* Exercise instructions *
The answer must consist of each line below that contains the word "after", copied in full.

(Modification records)
==*==

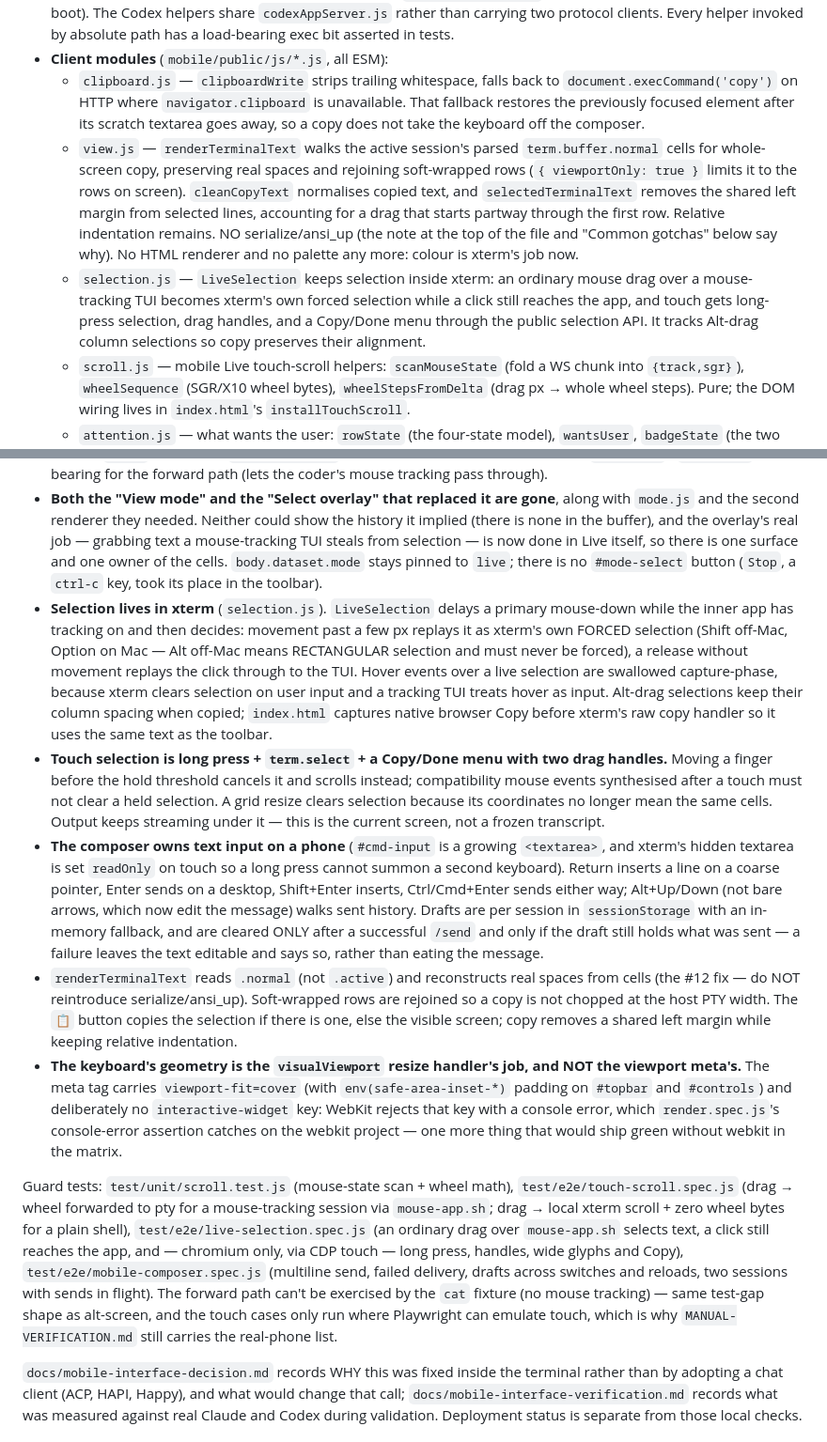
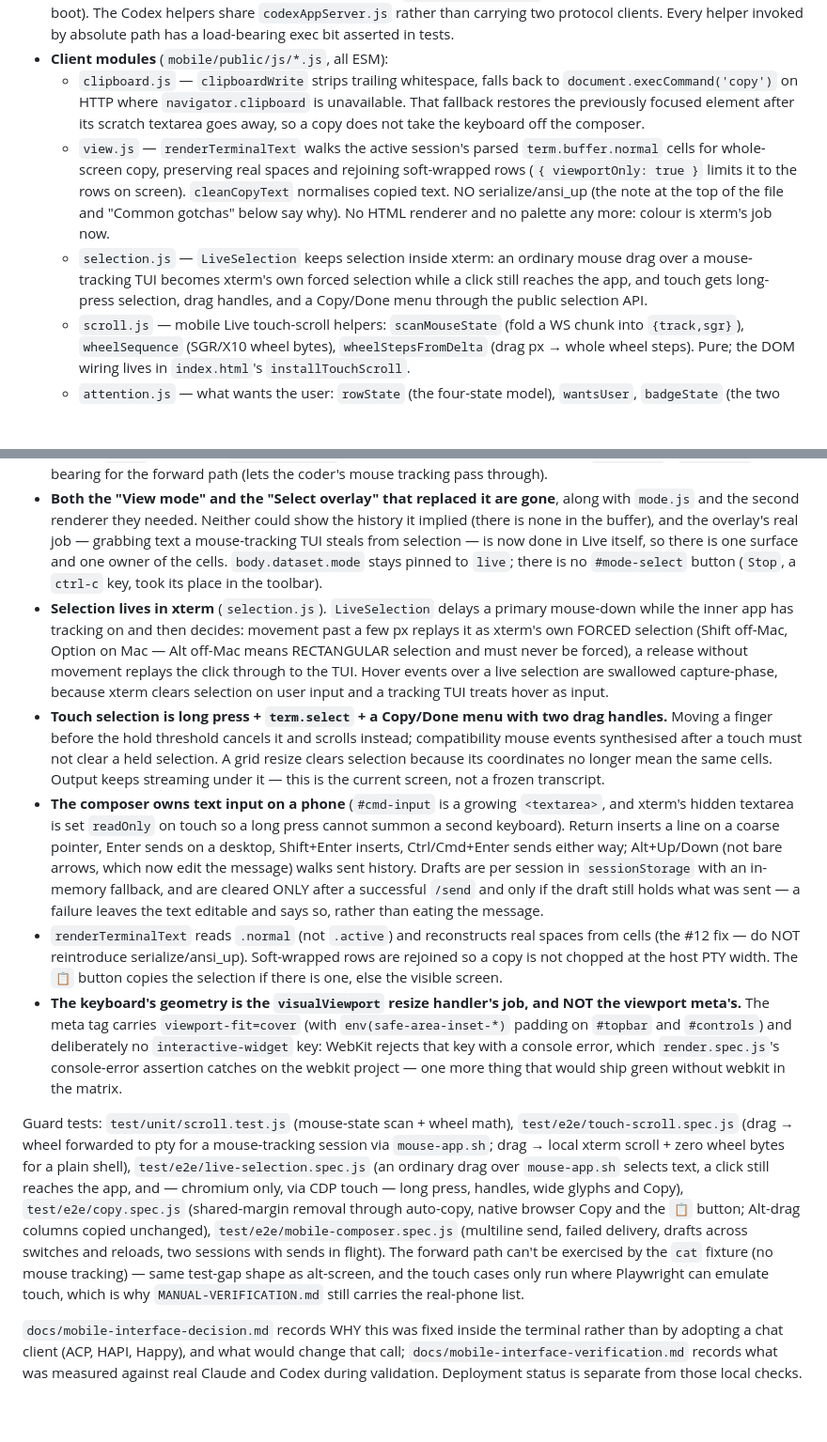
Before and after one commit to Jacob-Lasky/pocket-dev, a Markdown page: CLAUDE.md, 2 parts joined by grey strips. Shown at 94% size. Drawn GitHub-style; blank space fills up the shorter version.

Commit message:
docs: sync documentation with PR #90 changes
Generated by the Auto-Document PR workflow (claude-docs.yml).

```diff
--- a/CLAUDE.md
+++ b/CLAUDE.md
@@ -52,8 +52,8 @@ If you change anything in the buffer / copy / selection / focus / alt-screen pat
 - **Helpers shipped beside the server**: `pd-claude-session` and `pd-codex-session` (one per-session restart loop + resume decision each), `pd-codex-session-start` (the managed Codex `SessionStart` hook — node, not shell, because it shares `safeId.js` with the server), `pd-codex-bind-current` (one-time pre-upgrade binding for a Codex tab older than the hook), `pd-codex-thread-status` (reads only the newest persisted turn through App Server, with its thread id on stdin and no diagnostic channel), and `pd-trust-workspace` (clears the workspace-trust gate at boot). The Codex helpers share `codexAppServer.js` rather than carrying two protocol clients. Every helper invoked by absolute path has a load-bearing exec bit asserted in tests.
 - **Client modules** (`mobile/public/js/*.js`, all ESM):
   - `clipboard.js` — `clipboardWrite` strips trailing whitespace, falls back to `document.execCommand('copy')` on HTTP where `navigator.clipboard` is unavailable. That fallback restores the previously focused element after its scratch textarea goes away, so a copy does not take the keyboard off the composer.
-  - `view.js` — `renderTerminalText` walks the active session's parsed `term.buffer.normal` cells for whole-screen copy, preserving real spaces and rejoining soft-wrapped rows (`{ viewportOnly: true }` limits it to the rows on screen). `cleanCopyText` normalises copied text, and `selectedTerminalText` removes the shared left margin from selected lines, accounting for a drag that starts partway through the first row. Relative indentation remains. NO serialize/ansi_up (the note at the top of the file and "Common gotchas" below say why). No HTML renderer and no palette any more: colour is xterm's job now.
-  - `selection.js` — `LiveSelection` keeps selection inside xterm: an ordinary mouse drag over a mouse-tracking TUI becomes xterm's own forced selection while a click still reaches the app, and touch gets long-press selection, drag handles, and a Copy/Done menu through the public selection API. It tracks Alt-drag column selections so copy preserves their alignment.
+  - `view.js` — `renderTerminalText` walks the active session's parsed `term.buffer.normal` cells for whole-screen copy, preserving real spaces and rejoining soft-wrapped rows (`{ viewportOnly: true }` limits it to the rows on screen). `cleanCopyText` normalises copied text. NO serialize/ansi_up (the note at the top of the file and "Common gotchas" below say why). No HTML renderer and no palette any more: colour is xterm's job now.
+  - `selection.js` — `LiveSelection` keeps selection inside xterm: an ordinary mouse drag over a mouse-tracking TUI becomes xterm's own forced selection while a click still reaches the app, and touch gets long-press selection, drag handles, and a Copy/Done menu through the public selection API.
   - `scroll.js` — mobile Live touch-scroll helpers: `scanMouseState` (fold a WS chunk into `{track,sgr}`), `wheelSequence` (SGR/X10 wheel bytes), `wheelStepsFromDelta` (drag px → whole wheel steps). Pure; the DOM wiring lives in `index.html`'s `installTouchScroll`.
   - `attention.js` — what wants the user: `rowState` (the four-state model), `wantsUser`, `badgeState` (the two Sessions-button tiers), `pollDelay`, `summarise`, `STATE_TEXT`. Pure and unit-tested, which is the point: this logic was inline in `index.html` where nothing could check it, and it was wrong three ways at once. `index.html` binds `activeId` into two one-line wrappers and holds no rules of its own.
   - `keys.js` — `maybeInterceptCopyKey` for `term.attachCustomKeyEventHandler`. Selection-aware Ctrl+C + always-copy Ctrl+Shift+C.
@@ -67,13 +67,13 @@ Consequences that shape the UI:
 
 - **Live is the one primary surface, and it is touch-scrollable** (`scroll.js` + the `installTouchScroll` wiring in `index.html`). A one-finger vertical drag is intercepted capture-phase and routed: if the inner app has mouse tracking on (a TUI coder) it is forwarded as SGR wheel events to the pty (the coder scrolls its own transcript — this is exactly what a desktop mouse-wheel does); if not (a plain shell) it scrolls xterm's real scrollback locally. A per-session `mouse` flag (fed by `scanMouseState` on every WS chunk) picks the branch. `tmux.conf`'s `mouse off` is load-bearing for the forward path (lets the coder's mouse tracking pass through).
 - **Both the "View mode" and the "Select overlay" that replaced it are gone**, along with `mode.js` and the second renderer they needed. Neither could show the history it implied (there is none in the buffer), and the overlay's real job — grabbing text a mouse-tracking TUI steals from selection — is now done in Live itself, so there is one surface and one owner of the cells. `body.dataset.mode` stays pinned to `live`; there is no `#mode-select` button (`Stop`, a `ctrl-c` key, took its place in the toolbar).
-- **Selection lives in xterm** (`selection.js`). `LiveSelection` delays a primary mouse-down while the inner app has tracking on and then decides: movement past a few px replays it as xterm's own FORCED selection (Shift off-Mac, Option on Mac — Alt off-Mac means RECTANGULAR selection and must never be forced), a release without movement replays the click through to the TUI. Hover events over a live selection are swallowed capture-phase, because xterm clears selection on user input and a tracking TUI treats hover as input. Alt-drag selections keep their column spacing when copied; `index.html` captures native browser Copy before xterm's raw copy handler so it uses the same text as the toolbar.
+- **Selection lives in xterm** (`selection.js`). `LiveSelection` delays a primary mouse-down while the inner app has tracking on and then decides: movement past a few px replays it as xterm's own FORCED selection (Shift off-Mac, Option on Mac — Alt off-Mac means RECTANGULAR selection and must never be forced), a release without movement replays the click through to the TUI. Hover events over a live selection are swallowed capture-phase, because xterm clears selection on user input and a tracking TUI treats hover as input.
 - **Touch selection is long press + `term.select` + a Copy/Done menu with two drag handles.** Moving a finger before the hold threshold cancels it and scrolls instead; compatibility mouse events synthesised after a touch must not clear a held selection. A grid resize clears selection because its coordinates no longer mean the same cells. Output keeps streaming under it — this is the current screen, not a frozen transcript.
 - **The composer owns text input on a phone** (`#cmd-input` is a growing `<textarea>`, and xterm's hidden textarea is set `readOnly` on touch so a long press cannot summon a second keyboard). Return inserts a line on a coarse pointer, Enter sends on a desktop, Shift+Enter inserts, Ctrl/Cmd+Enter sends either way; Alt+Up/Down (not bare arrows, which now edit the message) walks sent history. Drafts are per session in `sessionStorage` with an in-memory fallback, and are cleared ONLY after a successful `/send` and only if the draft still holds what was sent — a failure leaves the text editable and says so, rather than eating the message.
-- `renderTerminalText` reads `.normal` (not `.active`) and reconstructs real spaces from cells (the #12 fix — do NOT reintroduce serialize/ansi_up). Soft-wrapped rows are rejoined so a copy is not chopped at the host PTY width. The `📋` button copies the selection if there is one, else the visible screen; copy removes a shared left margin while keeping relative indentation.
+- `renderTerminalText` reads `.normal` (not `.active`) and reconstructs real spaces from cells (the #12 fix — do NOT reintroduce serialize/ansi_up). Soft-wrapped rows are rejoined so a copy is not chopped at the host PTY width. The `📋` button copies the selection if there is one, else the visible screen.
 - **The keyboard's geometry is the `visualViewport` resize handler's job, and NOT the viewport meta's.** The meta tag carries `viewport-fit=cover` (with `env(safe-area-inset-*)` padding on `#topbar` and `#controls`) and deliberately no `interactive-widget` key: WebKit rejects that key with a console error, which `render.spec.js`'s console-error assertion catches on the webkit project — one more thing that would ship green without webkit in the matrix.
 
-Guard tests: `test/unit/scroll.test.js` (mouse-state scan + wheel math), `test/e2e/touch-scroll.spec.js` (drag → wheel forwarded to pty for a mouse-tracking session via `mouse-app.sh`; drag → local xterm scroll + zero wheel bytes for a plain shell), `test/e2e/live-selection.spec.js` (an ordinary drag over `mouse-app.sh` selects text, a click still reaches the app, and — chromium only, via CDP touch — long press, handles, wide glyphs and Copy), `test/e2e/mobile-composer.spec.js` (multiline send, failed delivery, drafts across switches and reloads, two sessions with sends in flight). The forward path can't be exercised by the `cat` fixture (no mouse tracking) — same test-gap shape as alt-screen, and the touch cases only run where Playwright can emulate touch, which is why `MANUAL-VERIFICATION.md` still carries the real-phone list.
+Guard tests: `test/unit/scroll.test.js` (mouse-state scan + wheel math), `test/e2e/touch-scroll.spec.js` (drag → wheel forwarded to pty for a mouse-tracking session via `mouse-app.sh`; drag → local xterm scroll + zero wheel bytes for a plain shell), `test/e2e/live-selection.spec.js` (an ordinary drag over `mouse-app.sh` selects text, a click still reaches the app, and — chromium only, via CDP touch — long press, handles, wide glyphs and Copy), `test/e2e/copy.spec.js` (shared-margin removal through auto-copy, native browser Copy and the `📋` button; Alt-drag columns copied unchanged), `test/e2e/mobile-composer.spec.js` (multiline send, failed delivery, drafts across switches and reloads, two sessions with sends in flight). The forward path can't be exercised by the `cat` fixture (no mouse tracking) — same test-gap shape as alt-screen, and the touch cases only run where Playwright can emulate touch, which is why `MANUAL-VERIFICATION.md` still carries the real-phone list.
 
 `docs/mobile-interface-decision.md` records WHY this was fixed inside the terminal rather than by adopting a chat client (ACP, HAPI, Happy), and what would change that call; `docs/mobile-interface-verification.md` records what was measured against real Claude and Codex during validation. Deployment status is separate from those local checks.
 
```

==*==

* Response to the exercise *
Before and after one commit to Jacob-Lasky/pocket-dev, a Markdown page: CLAUDE.md, 2 parts joined by grey strips. Shown at 94% size. Drawn GitHub-style; blank space fills up the shorter version.
   - `clipboard.js` — `clipboardWrite` strips trailing whitespace, falls back to `document.execCommand('copy')` on HTTP where `navigator.clipboard` is unavailable. That fallback restores the previously focused element after its scratch textarea goes away, so a copy does not take the keyboard off the composer.
 - **Touch selection is long press + `term.select` + a Copy/Done menu with two drag handles.** Moving a finger before the hold threshold cancels it and scrolls instead; compatibility mouse events synthesised after a touch must not clear a held selection. A grid resize clears selection because its coordinates no longer mean the same cells. Output keeps streaming under it — this is the current screen, not a frozen transcript.
 - **The composer owns text input on a phone** (`#cmd-input` is a growing `<textarea>`, and xterm's hidden textarea is set `readOnly` on touch so a long press cannot summon a second keyboard). Return inserts a line on a coarse pointer, Enter sends on a desktop, Shift+Enter inserts, Ctrl/Cmd+Enter sends either way; Alt+Up/Down (not bare arrows, which now edit the message) walks sent history. Drafts are per session in `sessionStorage` with an in-memory fallback, and are cleared ONLY after a successful `/send` and only if the draft still holds what was sent — a failure leaves the text editable and says so, rather than eating the message.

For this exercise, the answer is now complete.